DATA RECORDS below:

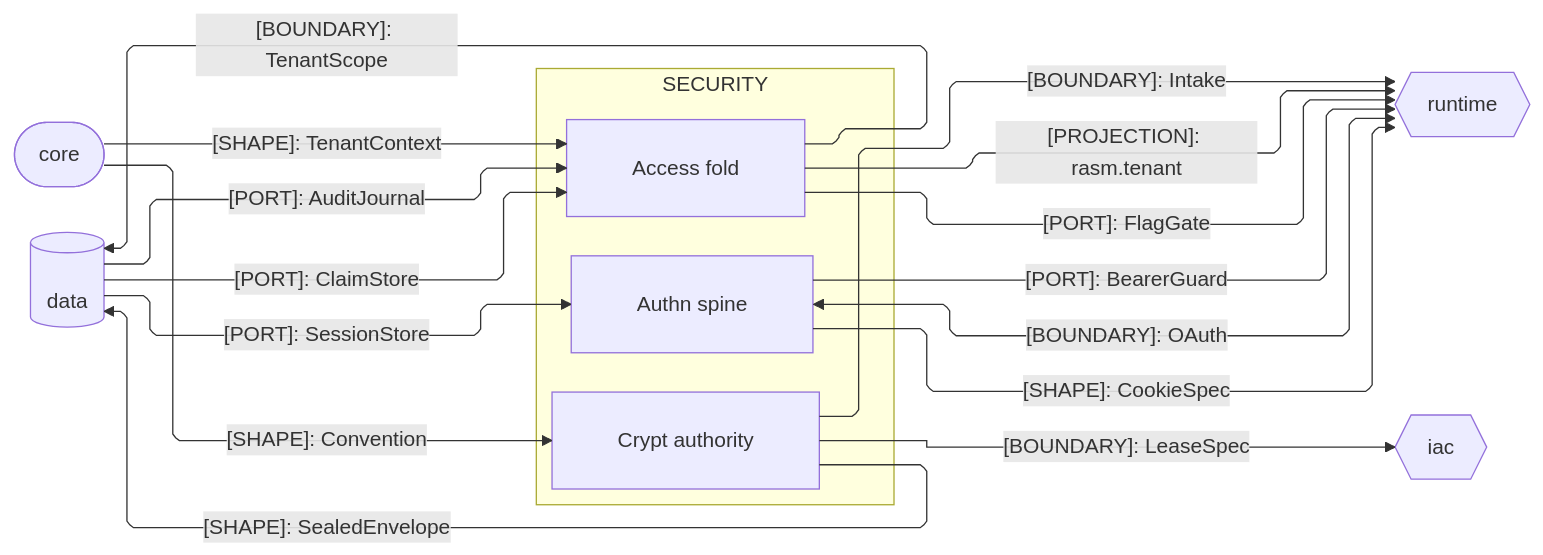
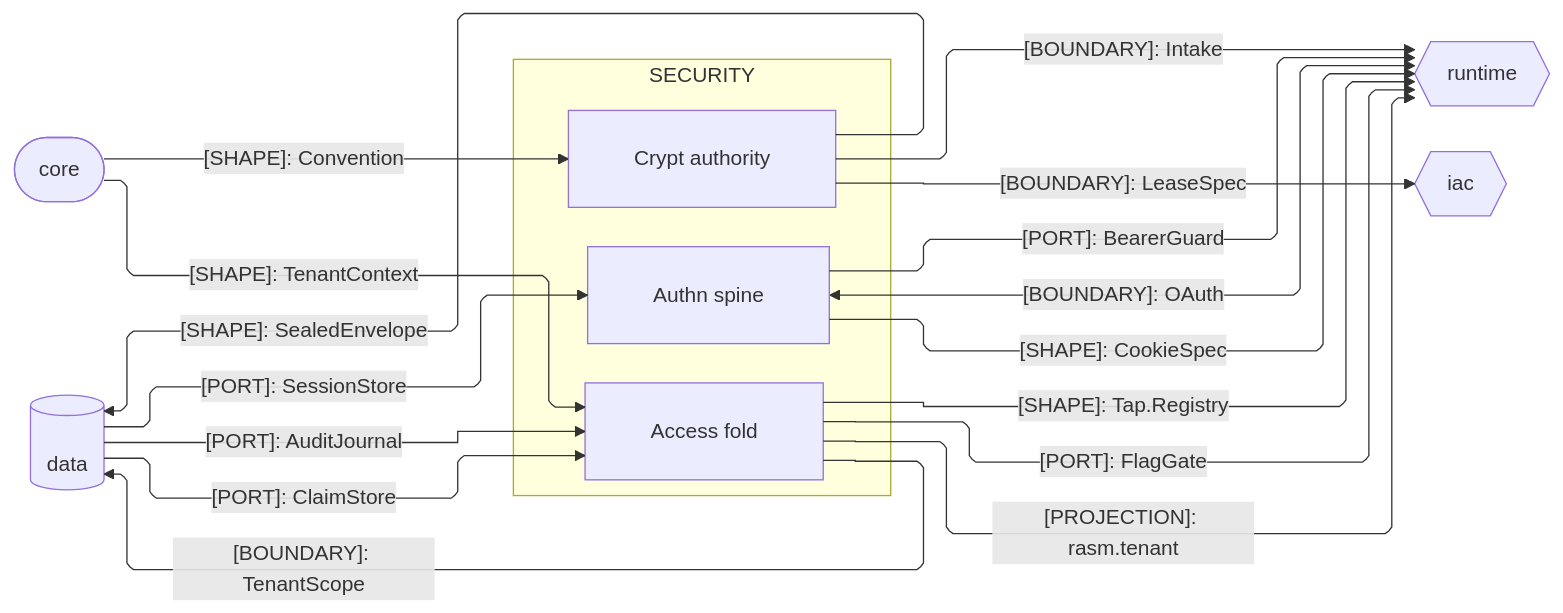
One commit to bsamiee/Rasm changed the second of 2 diagrams in libs/typescript/security/ARCHITECTURE.md. Above: the diagram before and after it, drawn with Mermaid. The commit also changed other lines of this file and 124 other files, not shown here.

First line of the commit message:
planning registries: ARCHITECTURE/README/IDEAS/TASKLOG/RULINGS + csproj, campaign-method, CLAUDE.md

````diff
--- a/libs/typescript/security/ARCHITECTURE.md
+++ b/libs/typescript/security/ARCHITECTURE.md
@@ -81,35 +81,36 @@
 ```mermaid
 ---
 config:
   layout: elk
   flowchart:
     curve: linear
     padding: 25
 ---
 flowchart LR
     accTitle: Security package seam registry
     accDescr: Security sub-domain owners exchanging identity, custody, tenancy, and telemetry contracts with the core, data, runtime, and IaC packages, edge rails colored by kind and nodes classed by seam direction.
     subgraph security[SECURITY]
         Crypt[Crypt authority]
         Authn[Authn spine]
         Access[Access fold]
     end
     Core([core])
     Data[(data)]
     Runtime{{runtime}}
     Iac{{iac}}
     Core e1@-->|"[SHAPE]: TenantContext"| Access
     Data e2@-->|"[PORT]: ClaimStore"| Access
     Access e3@-->|"[BOUNDARY]: TenantScope"| Data
     Data e4@-->|"[PORT]: SessionStore"| Authn
     Authn e5@-->|"[PORT]: BearerGuard"| Runtime
     Authn e6@<-->|"[BOUNDARY]: OAuth"| Runtime
     Authn e7@-->|"[SHAPE]: CookieSpec"| Runtime
     Crypt e8@-->|"[SHAPE]: SealedEnvelope"| Data
     Crypt e9@-->|"[BOUNDARY]: Intake"| Runtime
     Crypt e10@-->|"[BOUNDARY]: LeaseSpec"| Iac
     Access e11@-->|"[PORT]: FlagGate"| Runtime
     Core e12@-->|"[SHAPE]: Convention"| Crypt
     Access e13@-->|"[PROJECTION]: rasm.tenant"| Runtime
     Data e14@-->|"[PORT]: AuditJournal"| Access
+    Access e15@-->|"[SHAPE]: Tap.Registry"| Runtime
 ```
````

End of DATA RECORDS.

**ASSIGNED TASK**
When you copy the data above, reproduce each line exactly and skip every image.

**YOUR RESPONSE**
One commit to bsamiee/Rasm changed the second of 2 diagrams in libs/typescript/security/ARCHITECTURE.md. Above: the diagram before and after it, drawn with Mermaid. The commit also changed other lines of this file and 124 other files, not shown here.

First line of the commit message:
planning registries: ARCHITECTURE/README/IDEAS/TASKLOG/RULINGS + csproj, campaign-method, CLAUDE.md

````diff
--- a/libs/typescript/security/ARCHITECTURE.md
+++ b/libs/typescript/security/ARCHITECTURE.md
@@ -81,35 +81,36 @@
 ```mermaid
 ---
 config:
   layout: elk
   flowchart:
     curve: linear
     padding: 25
 ---
 flowchart LR
     accTitle: Security package seam registry
     accDescr: Security sub-domain owners exchanging identity, custody, tenancy, and telemetry contracts with the core, data, runtime, and IaC packages, edge rails colored by kind and nodes classed by seam direction.
     subgraph security[SECURITY]
         Crypt[Crypt authority]
         Authn[Authn spine]
         Access[Access fold]
     end
     Core([core])
     Data[(data)]
     Runtime{{runtime}}
     Iac{{iac}}
     Core e1@-->|"[SHAPE]: TenantContext"| Access
     Data e2@-->|"[PORT]: ClaimStore"| Access
     Access e3@-->|"[BOUNDARY]: TenantScope"| Data
     Data e4@-->|"[PORT]: SessionStore"| Authn
     Authn e5@-->|"[PORT]: BearerGuard"| Runtime
     Authn e6@<-->|"[BOUNDARY]: OAuth"| Runtime
     Authn e7@-->|"[SHAPE]: CookieSpec"| Runtime
     Crypt e8@-->|"[SHAPE]: SealedEnvelope"| Data
     Crypt e9@-->|"[BOUNDARY]: Intake"| Runtime
     Crypt e10@-->|"[BOUNDARY]: LeaseSpec"| Iac
     Access e11@-->|"[PORT]: FlagGate"| Runtime
     Core e12@-->|"[SHAPE]: Convention"| Crypt
     Access e13@-->|"[PROJECTION]: rasm.tenant"| Runtime
     Data e14@-->|"[PORT]: AuditJournal"| Access
+    Access e15@-->|"[SHAPE]: Tap.Registry"| Runtime
 ```
````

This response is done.